(Dataset Opens)

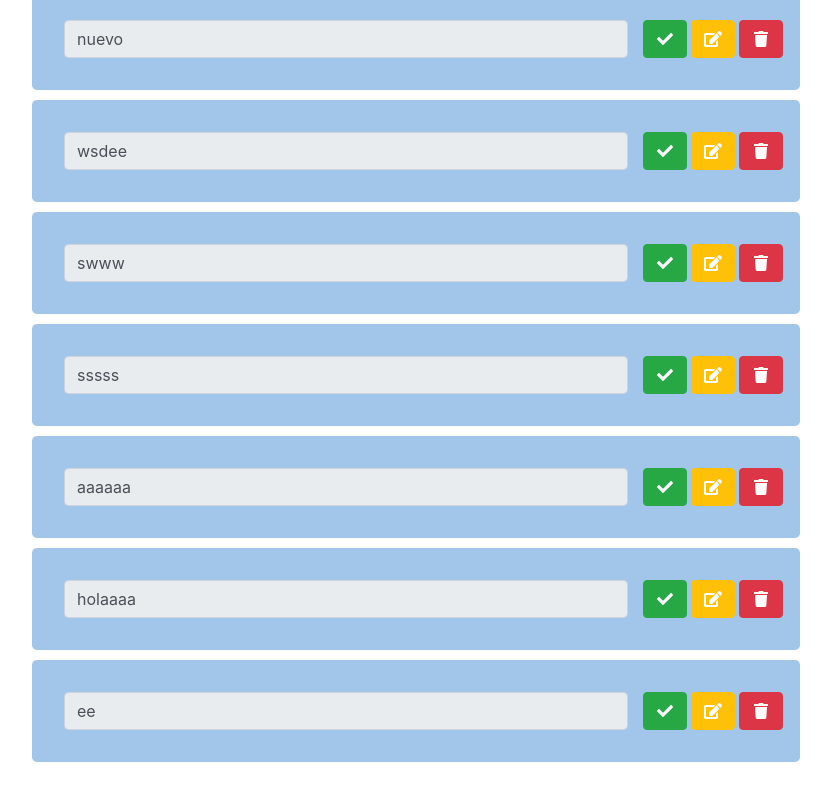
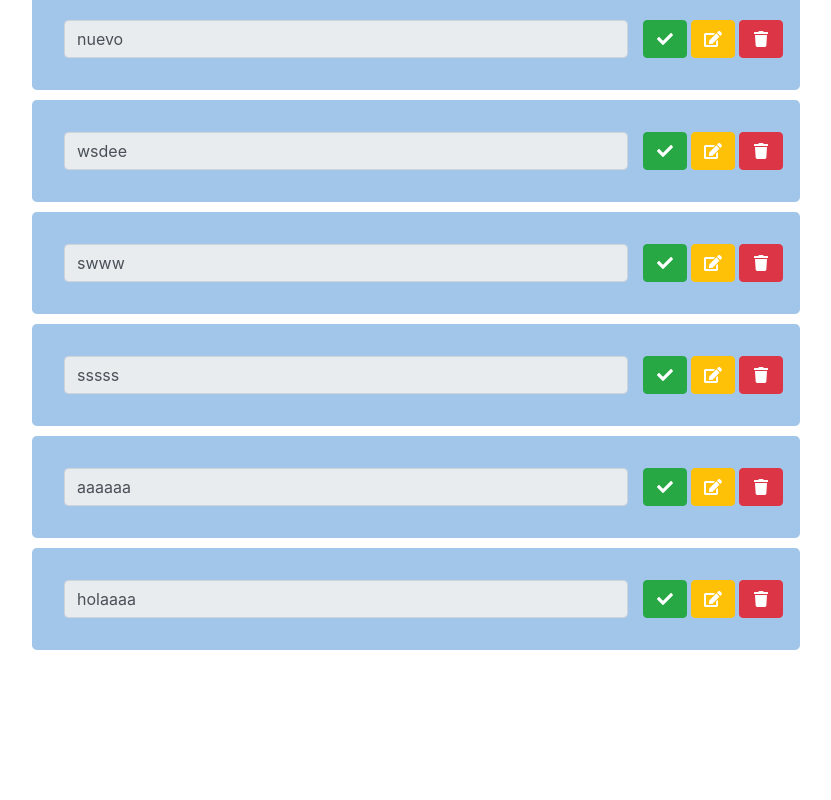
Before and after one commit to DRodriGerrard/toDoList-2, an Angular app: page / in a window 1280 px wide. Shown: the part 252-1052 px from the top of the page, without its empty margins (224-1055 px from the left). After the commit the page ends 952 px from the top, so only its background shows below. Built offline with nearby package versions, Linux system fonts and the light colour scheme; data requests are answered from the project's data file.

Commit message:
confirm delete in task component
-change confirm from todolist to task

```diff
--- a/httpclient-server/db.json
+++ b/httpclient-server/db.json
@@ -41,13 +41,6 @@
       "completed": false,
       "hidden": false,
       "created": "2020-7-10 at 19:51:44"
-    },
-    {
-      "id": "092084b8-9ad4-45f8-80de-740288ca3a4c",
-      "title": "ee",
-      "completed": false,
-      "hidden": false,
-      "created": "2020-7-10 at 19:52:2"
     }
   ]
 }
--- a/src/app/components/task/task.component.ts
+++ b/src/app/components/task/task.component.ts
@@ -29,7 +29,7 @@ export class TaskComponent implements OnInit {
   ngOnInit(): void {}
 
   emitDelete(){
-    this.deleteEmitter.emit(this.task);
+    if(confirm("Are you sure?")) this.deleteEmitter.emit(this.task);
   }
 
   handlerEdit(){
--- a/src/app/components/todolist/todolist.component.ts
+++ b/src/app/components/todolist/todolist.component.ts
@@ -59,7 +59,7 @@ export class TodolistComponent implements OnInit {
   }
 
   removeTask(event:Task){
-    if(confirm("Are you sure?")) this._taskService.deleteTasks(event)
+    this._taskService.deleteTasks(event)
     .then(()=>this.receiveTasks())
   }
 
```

(Dataset Closes)

Activity
All of the records above should be reproduced exactly, with the pictures left out.

Solved exercise
Before and after one commit to DRodriGerrard/toDoList-2, an Angular app: page / in a window 1280 px wide. Shown: the part 252-1052 px from the top of the page, without its empty margins (224-1055 px from the left). After the commit the page ends 952 px from the top, so only its background shows below. Built offline with nearby package versions, Linux system fonts and the light colour scheme; data requests are answered from the project's data file.

Commit message:
confirm delete in task component
-change confirm from todolist to task

```diff
--- a/httpclient-server/db.json
+++ b/httpclient-server/db.json
@@ -41,13 +41,6 @@
       "completed": false,
       "hidden": false,
       "created": "2020-7-10 at 19:51:44"
-    },
-    {
-      "id": "092084b8-9ad4-45f8-80de-740288ca3a4c",
-      "title": "ee",
-      "completed": false,
-      "hidden": false,
-      "created": "2020-7-10 at 19:52:2"
     }
   ]
 }
--- a/src/app/components/task/task.component.ts
+++ b/src/app/components/task/task.component.ts
@@ -29,7 +29,7 @@ export class TaskComponent implements OnInit {
   ngOnInit(): void {}
 
   emitDelete(){
-    this.deleteEmitter.emit(this.task);
+    if(confirm("Are you sure?")) this.deleteEmitter.emit(this.task);
   }
 
   handlerEdit(){
--- a/src/app/components/todolist/todolist.component.ts
+++ b/src/app/components/todolist/todolist.component.ts
@@ -59,7 +59,7 @@ export class TodolistComponent implements OnInit {
   }
 
   removeTask(event:Task){
-    if(confirm("Are you sure?")) this._taskService.deleteTasks(event)
+    this._taskService.deleteTasks(event)
     .then(()=>this.receiveTasks())
   }
 
```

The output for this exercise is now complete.